[DATA FOR THIS TASK Boundary: Start]
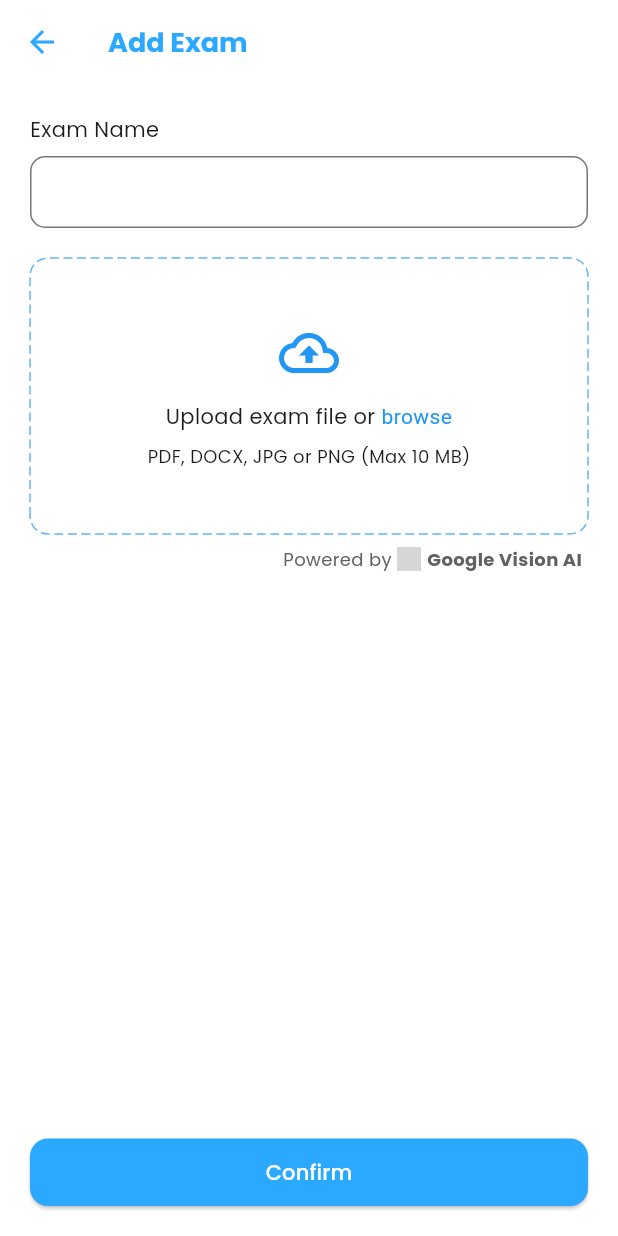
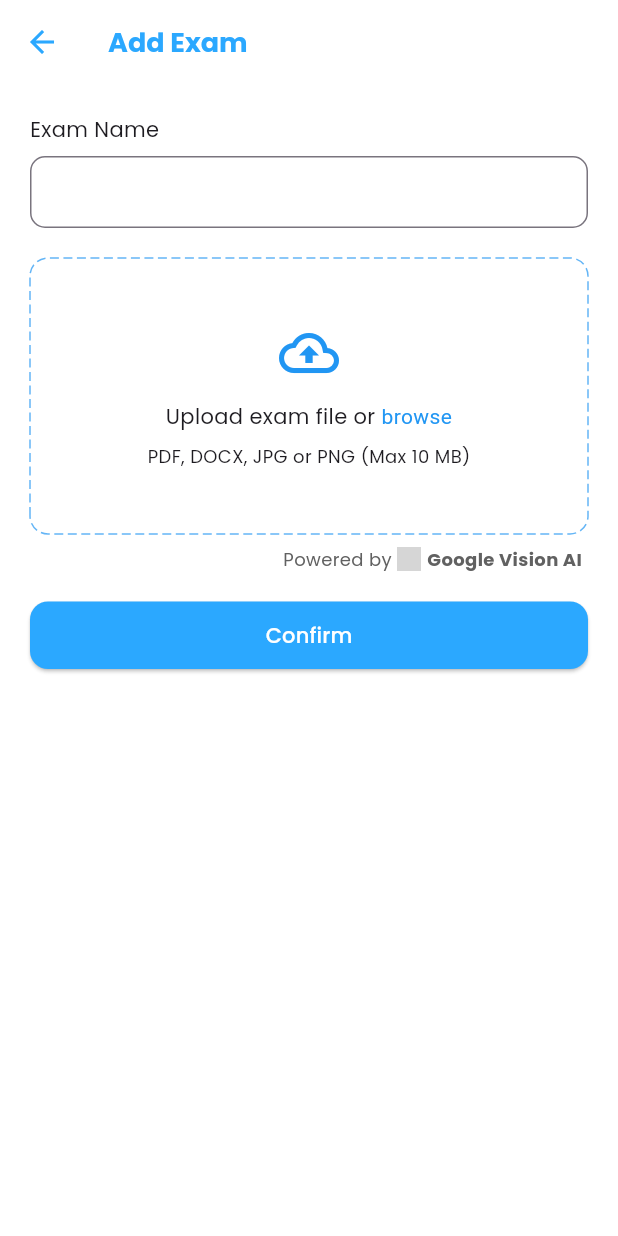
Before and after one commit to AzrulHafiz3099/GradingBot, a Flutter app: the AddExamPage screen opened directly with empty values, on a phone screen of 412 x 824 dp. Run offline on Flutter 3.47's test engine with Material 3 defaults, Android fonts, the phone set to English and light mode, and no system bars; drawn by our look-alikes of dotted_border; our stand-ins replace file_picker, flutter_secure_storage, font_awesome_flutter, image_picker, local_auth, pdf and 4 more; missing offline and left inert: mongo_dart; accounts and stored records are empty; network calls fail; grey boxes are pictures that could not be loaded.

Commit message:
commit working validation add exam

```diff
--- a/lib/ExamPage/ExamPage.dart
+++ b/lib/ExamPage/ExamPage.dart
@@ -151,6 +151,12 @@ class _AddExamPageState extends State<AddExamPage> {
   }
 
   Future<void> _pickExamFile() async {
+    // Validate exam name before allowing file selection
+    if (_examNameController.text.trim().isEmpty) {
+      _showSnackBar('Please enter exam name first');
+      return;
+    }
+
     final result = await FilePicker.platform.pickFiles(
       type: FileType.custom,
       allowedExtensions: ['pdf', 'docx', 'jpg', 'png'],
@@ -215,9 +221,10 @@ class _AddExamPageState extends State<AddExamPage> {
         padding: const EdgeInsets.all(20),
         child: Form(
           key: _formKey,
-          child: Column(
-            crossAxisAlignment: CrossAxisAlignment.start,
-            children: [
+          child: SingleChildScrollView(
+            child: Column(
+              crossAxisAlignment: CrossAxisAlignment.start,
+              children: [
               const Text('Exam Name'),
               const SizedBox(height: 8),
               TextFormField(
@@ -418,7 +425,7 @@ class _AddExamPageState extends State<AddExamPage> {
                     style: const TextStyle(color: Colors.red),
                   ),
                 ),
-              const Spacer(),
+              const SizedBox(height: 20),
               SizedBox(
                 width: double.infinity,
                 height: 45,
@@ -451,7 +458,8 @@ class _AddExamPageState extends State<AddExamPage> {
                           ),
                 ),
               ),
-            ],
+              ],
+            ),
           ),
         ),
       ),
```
[DATA FOR THIS TASK Boundary: End]
What is needed is a verbatim copy of the entries, leaving out any pictures.

Before and after one commit to AzrulHafiz3099/GradingBot, a Flutter app: the AddExamPage screen opened directly with empty values, on a phone screen of 412 x 824 dp. Run offline on Flutter 3.47's test engine with Material 3 defaults, Android fonts, the phone set to English and light mode, and no system bars; drawn by our look-alikes of dotted_border; our stand-ins replace file_picker, flutter_secure_storage, font_awesome_flutter, image_picker, local_auth, pdf and 4 more; missing offline and left inert: mongo_dart; accounts and stored records are empty; network calls fail; grey boxes are pictures that could not be loaded.

Commit message:
commit working validation add exam

```diff
--- a/lib/ExamPage/ExamPage.dart
+++ b/lib/ExamPage/ExamPage.dart
@@ -151,6 +151,12 @@ class _AddExamPageState extends State<AddExamPage> {
   }
 
   Future<void> _pickExamFile() async {
+    // Validate exam name before allowing file selection
+    if (_examNameController.text.trim().isEmpty) {
+      _showSnackBar('Please enter exam name first');
+      return;
+    }
+
     final result = await FilePicker.platform.pickFiles(
       type: FileType.custom,
       allowedExtensions: ['pdf', 'docx', 'jpg', 'png'],
@@ -215,9 +221,10 @@ class _AddExamPageState extends State<AddExamPage> {
         padding: const EdgeInsets.all(20),
         child: Form(
           key: _formKey,
-          child: Column(
-            crossAxisAlignment: CrossAxisAlignment.start,
-            children: [
+          child: SingleChildScrollView(
+            child: Column(
+              crossAxisAlignment: CrossAxisAlignment.start,
+              children: [
               const Text('Exam Name'),
               const SizedBox(height: 8),
               TextFormField(
@@ -418,7 +425,7 @@ class _AddExamPageState extends State<AddExamPage> {
                     style: const TextStyle(color: Colors.red),
                   ),
                 ),
-              const Spacer(),
+              const SizedBox(height: 20),
               SizedBox(
                 width: double.infinity,
                 height: 45,
@@ -451,7 +458,8 @@ class _AddExamPageState extends State<AddExamPage> {
                           ),
                 ),
               ),
-            ],
+              ],
+            ),
           ),
         ),
       ),
```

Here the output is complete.